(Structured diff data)
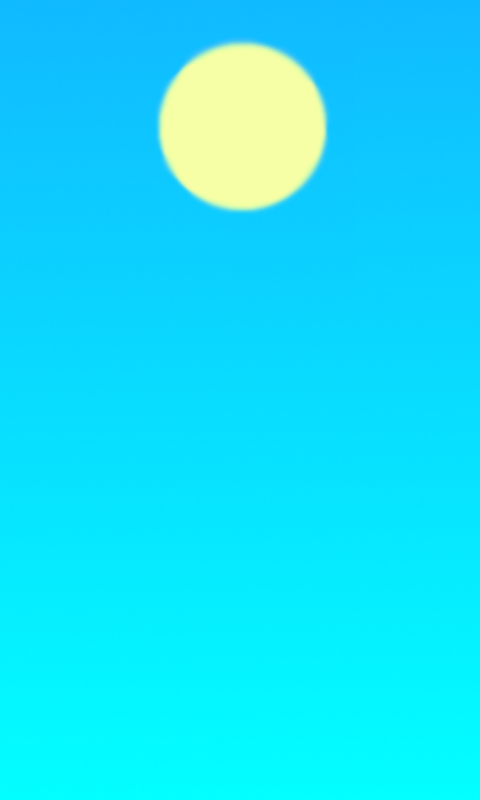
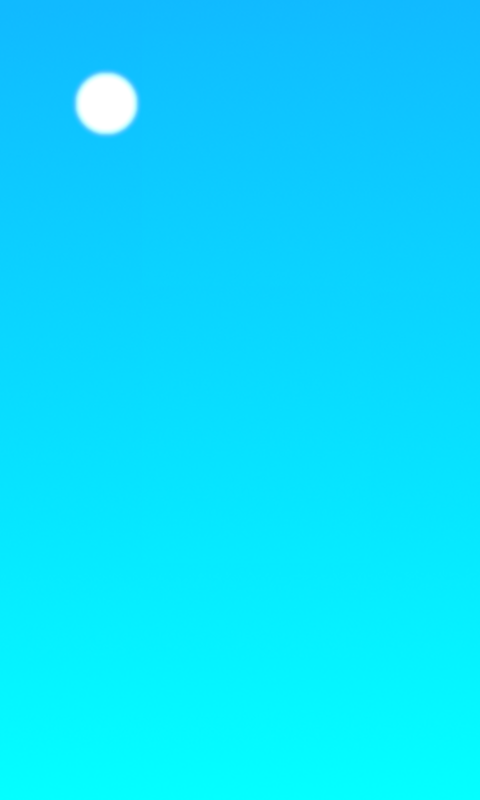
parallax bg

Changed region(s): [[0.1562, 0.0312, 0.6875, 0.2812]]

diff --git a/app/src/main/java/com/telolahy/mariosokoban/scene/MainMenuScene.java b/app/src/main/java/com/telolahy/mariosokoban/scene/MainMenuScene.java
@@ -127,13 +127,14 @@ public class MainMenuScene extends BaseScene {
 
         final AutoParallaxBackground autoParallaxBackground = new AutoParallaxBackground(0, 0, 0, 5);
         autoParallaxBackground.attachParallaxEntity(new ParallaxBackground.ParallaxEntity(0, new Sprite(Constants.SCREEN_WIDTH / 2, Constants.SCREEN_HEIGHT / 2, mResourcesManager.menuParallaxLayerBackRegion, mVertexBufferObjectManager)));
-        autoParallaxBackground.attachParallaxEntity(new ParallaxBackground.ParallaxEntity(-2.f, new Sprite(Constants.SCREEN_WIDTH / 2, Constants.SCREEN_HEIGHT - mResourcesManager.menuParallaxLayerMidRegion.getHeight() / 2, mResourcesManager.menuParallaxLayerMidRegion, mVertexBufferObjectManager)));
-        autoParallaxBackground.attachParallaxEntity(new ParallaxBackground.ParallaxEntity(-5.f, new Sprite(Constants.SCREEN_WIDTH / 2, mResourcesManager.menuParallaxLayerFrontRegion.getHeight() / 2, mResourcesManager.menuParallaxLayerFrontRegion, mVertexBufferObjectManager)));
+        autoParallaxBackground.attachParallaxEntity(new ParallaxBackground.ParallaxEntity(-2.f, 2.f, new Sprite(Constants.SCREEN_WIDTH / 2, Constants.SCREEN_HEIGHT - mResourcesManager.menuParallaxLayerMidRegion.getHeight() / 2, mResourcesManager.menuParallaxLayerMidRegion, mVertexBufferObjectManager)));
+        autoParallaxBackground.attachParallaxEntity(new ParallaxBackground.ParallaxEntity(-10.f, new Sprite(Constants.SCREEN_WIDTH / 2, mResourcesManager.menuParallaxLayerFrontRegion.getHeight() / 2, mResourcesManager.menuParallaxLayerFrontRegion, mVertexBufferObjectManager)));
         setBackground(autoParallaxBackground);
 
         final int groundY = 28;
         final AnimatedSprite player = new AnimatedSprite(Constants.SCREEN_WIDTH / 2, mResourcesManager.menuPlayerTextureRegion.getHeight() / 2 + groundY, mResourcesManager.menuPlayerTextureRegion, mVertexBufferObjectManager);
-        player.animate(new long[]{250, 250, 250, 250}, 0, 3, true);
+        final int tileDelay = 300;
+        player.animate(new long[]{tileDelay, tileDelay, tileDelay, tileDelay}, 0, 3, true);
         attachChild(player);
     }
 

diff --git a/andEngine/src/main/java/org/andengine/entity/scene/background/ParallaxBackground.java b/andEngine/src/main/java/org/andengine/entity/scene/background/ParallaxBackground.java
@@ -92,14 +92,20 @@ public class ParallaxBackground extends Background {
 		// ===========================================================
 
 		final float mParallaxFactor;
+        final float mCameraFactor;
 		final IEntity mEntity;
 
 		// ===========================================================
 		// Constructors
 		// ===========================================================
 
-		public ParallaxEntity(final float pParallaxFactor, final IEntity pEntity) {
+        public ParallaxEntity(final float pParallaxFactor, final IEntity pEntity) {
+            this(pParallaxFactor, 1.f, pEntity);
+        }
+
+		public ParallaxEntity(final float pParallaxFactor, final float pCameraFactor, final IEntity pEntity) {
 			this.mParallaxFactor = pParallaxFactor;
+            this.mCameraFactor = pCameraFactor;
 			this.mEntity = pEntity;
 
 			// TODO Adjust onDraw calculations, so that these assumptions aren't necessary.
@@ -127,7 +133,7 @@ public class ParallaxBackground extends Background {
 		public void onDraw(final GLState pGLState, final Camera pCamera, final float pParallaxValue) {
 			pGLState.pushModelViewGLMatrix();
 			{
-				final float cameraWidth = pCamera.getWidth();
+				final float cameraWidth = mCameraFactor * pCamera.getWidth();
 				final float entityWidthScaled = this.mEntity.getWidth() * this.mEntity.getScaleX();
 				float baseOffset = (pParallaxValue * this.mParallaxFactor) % entityWidthScaled;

→ Work task
Retype, exactly as written, each line from the one that has "pGLState.pushModelViewGLMatrix();" to the bottom of the entries above, and include both of those lines.

→ Written response
 			pGLState.pushModelViewGLMatrix();
 			{
-				final float cameraWidth = pCamera.getWidth();
+				final float cameraWidth = mCameraFactor * pCamera.getWidth();
 				final float entityWidthScaled = this.mEntity.getWidth() * this.mEntity.getScaleX();
 				float baseOffset = (pParallaxValue * this.mParallaxFactor) % entityWidthScaled;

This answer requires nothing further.